- Supplied information:
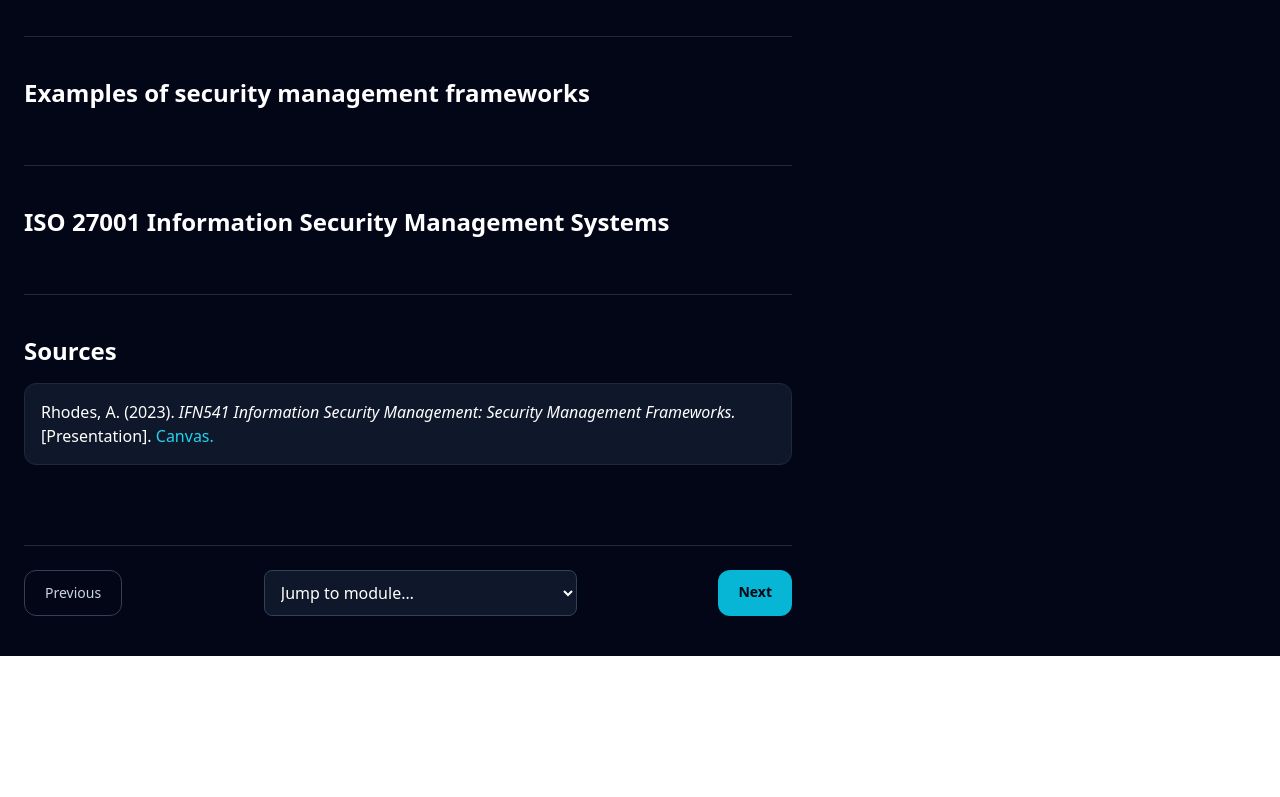
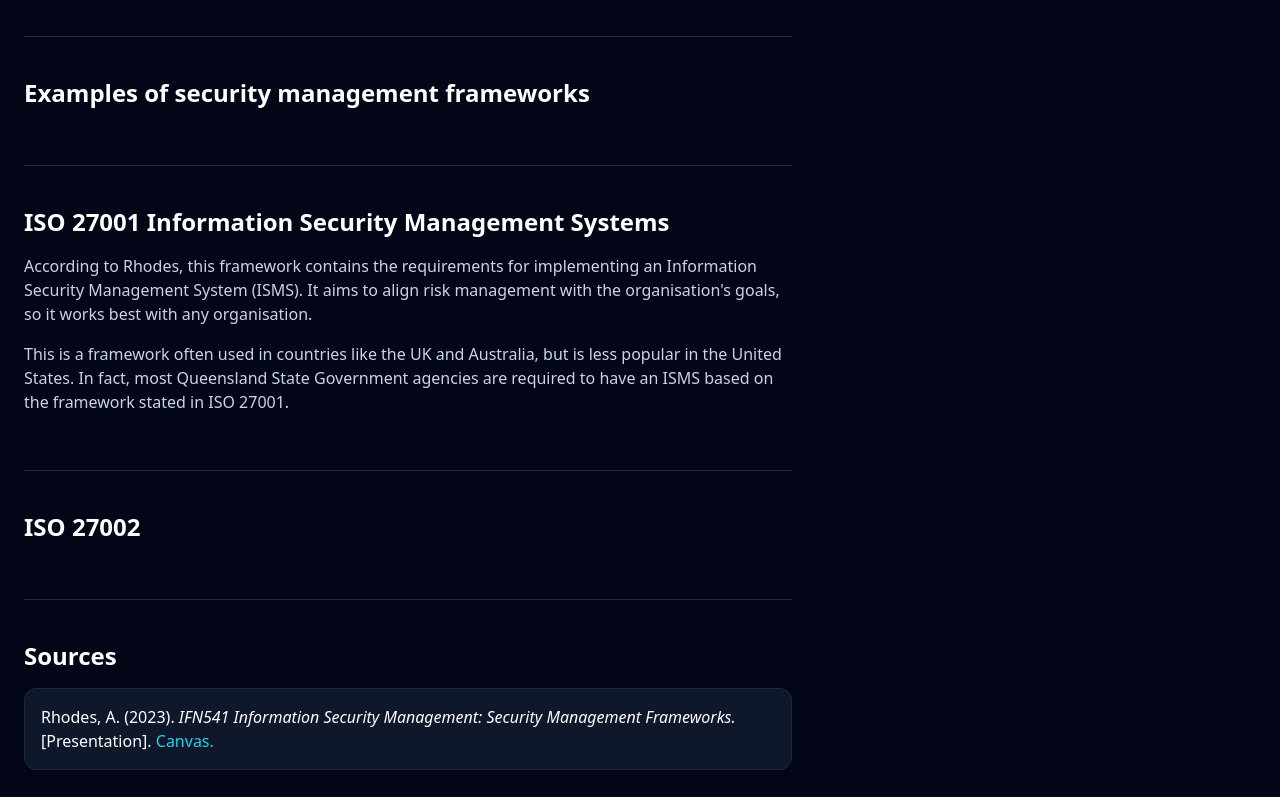
Before and after one commit to thedevarchive/shieldalert-security-dashboard, a Nuxt app: page /courses/infosec-mgmt/module3 in a window 1280 px wide. Shown: the part 630-1427 px from the top of the page. Before the commit the page ends 1286 px from the top, so only its background shows below. Built offline with nearby package versions, Linux system fonts and the light colour scheme.

Commit message:
Added more content to InfoSec module 3

```diff
--- a/app/pages/courses/infosec-mgmt/module3.vue
+++ b/app/pages/courses/infosec-mgmt/module3.vue
@@ -52,9 +52,12 @@ const sections = [
                     </h2>
 
                     <p class="mb-4 text-slate-300">
-                        According to Rhodes, security management frameworks provide a structured management of information security for companies and organisations.
-                        These frameworks offer a starting point for organisations that do not have information management or have a disorganised information management.
-                        It is also used to plan information security in the workplace and inform stakeholders that risks are being managed properly.
+                        According to Rhodes, security management frameworks provide a structured management of
+                        information security for companies and organisations.
+                        These frameworks offer a starting point for organisations that do not have information
+                        management or have a disorganised information management.
+                        It is also used to plan information security in the workplace and inform stakeholders that risks
+                        are being managed properly.
                     </p>
                 </section>
 
@@ -73,6 +76,24 @@ const sections = [
                     </h2>
 
                     <p class="mb-4 text-slate-300">
+                        According to Rhodes, this framework contains the requirements for implementing an Information
+                        Security Management System (ISMS). It aims to align risk management with the organisation's goals, so it works best with any organisation.
+                    </p>
+
+                    <p class="mb-4 text-slate-300">
+                        This is a framework often used in countries like the UK and Australia, but is less popular in
+                        the United States.
+                        In fact, most Queensland State Government agencies are required to have an ISMS based on the
+                        framework stated in ISO 27001.
+                    </p>
+                </section>
+
+                <section id="3" class="scroll-mt-24 border-b border-slate-800 py-10">
+                    <h2 class="mb-4 text-2xl font-semibold">
+                        ISO 27002
+                    </h2>
+
+                    <p class="mb-4 text-slate-300">
                     </p>
                 </section>
 
@@ -83,7 +104,8 @@ const sections = [
 
                     <div class="space-y-3">
                         <div class="rounded-xl border border-slate-800 bg-slate-900 p-4">
-                            Rhodes, A. (2023). <em>IFN541 Information Security Management: Security Management Frameworks.</em> [Presentation]. <a class="text-cyan-400"
+                            Rhodes, A. (2023). <em>IFN541 Information Security Management: Security Management
+                                Frameworks.</em> [Presentation]. <a class="text-cyan-400"
                                 href="https://www.canvas.qut.edu.au/">Canvas.</a>
                         </div>
                     </div>
```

- Work order:
Would you repeat the complete listing exactly, excluding each picture it holds?

- Output for this task:
Before and after one commit to thedevarchive/shieldalert-security-dashboard, a Nuxt app: page /courses/infosec-mgmt/module3 in a window 1280 px wide. Shown: the part 630-1427 px from the top of the page. Before the commit the page ends 1286 px from the top, so only its background shows below. Built offline with nearby package versions, Linux system fonts and the light colour scheme.

Commit message:
Added more content to InfoSec module 3

```diff
--- a/app/pages/courses/infosec-mgmt/module3.vue
+++ b/app/pages/courses/infosec-mgmt/module3.vue
@@ -52,9 +52,12 @@ const sections = [
                     </h2>
 
                     <p class="mb-4 text-slate-300">
-                        According to Rhodes, security management frameworks provide a structured management of information security for companies and organisations.
-                        These frameworks offer a starting point for organisations that do not have information management or have a disorganised information management.
-                        It is also used to plan information security in the workplace and inform stakeholders that risks are being managed properly.
+                        According to Rhodes, security management frameworks provide a structured management of
+                        information security for companies and organisations.
+                        These frameworks offer a starting point for organisations that do not have information
+                        management or have a disorganised information management.
+                        It is also used to plan information security in the workplace and inform stakeholders that risks
+                        are being managed properly.
                     </p>
                 </section>
 
@@ -73,6 +76,24 @@ const sections = [
                     </h2>
 
                     <p class="mb-4 text-slate-300">
+                        According to Rhodes, this framework contains the requirements for implementing an Information
+                        Security Management System (ISMS). It aims to align risk management with the organisation's goals, so it works best with any organisation.
+                    </p>
+
+                    <p class="mb-4 text-slate-300">
+                        This is a framework often used in countries like the UK and Australia, but is less popular in
+                        the United States.
+                        In fact, most Queensland State Government agencies are required to have an ISMS based on the
+                        framework stated in ISO 27001.
+                    </p>
+                </section>
+
+                <section id="3" class="scroll-mt-24 border-b border-slate-800 py-10">
+                    <h2 class="mb-4 text-2xl font-semibold">
+                        ISO 27002
+                    </h2>
+
+                    <p class="mb-4 text-slate-300">
                     </p>
                 </section>
 
@@ -83,7 +104,8 @@ const sections = [
 
                     <div class="space-y-3">
                         <div class="rounded-xl border border-slate-800 bg-slate-900 p-4">
-                            Rhodes, A. (2023). <em>IFN541 Information Security Management: Security Management Frameworks.</em> [Presentation]. <a class="text-cyan-400"
+                            Rhodes, A. (2023). <em>IFN541 Information Security Management: Security Management
+                                Frameworks.</em> [Presentation]. <a class="text-cyan-400"
                                 href="https://www.canvas.qut.edu.au/">Canvas.</a>
                         </div>
                     </div>
```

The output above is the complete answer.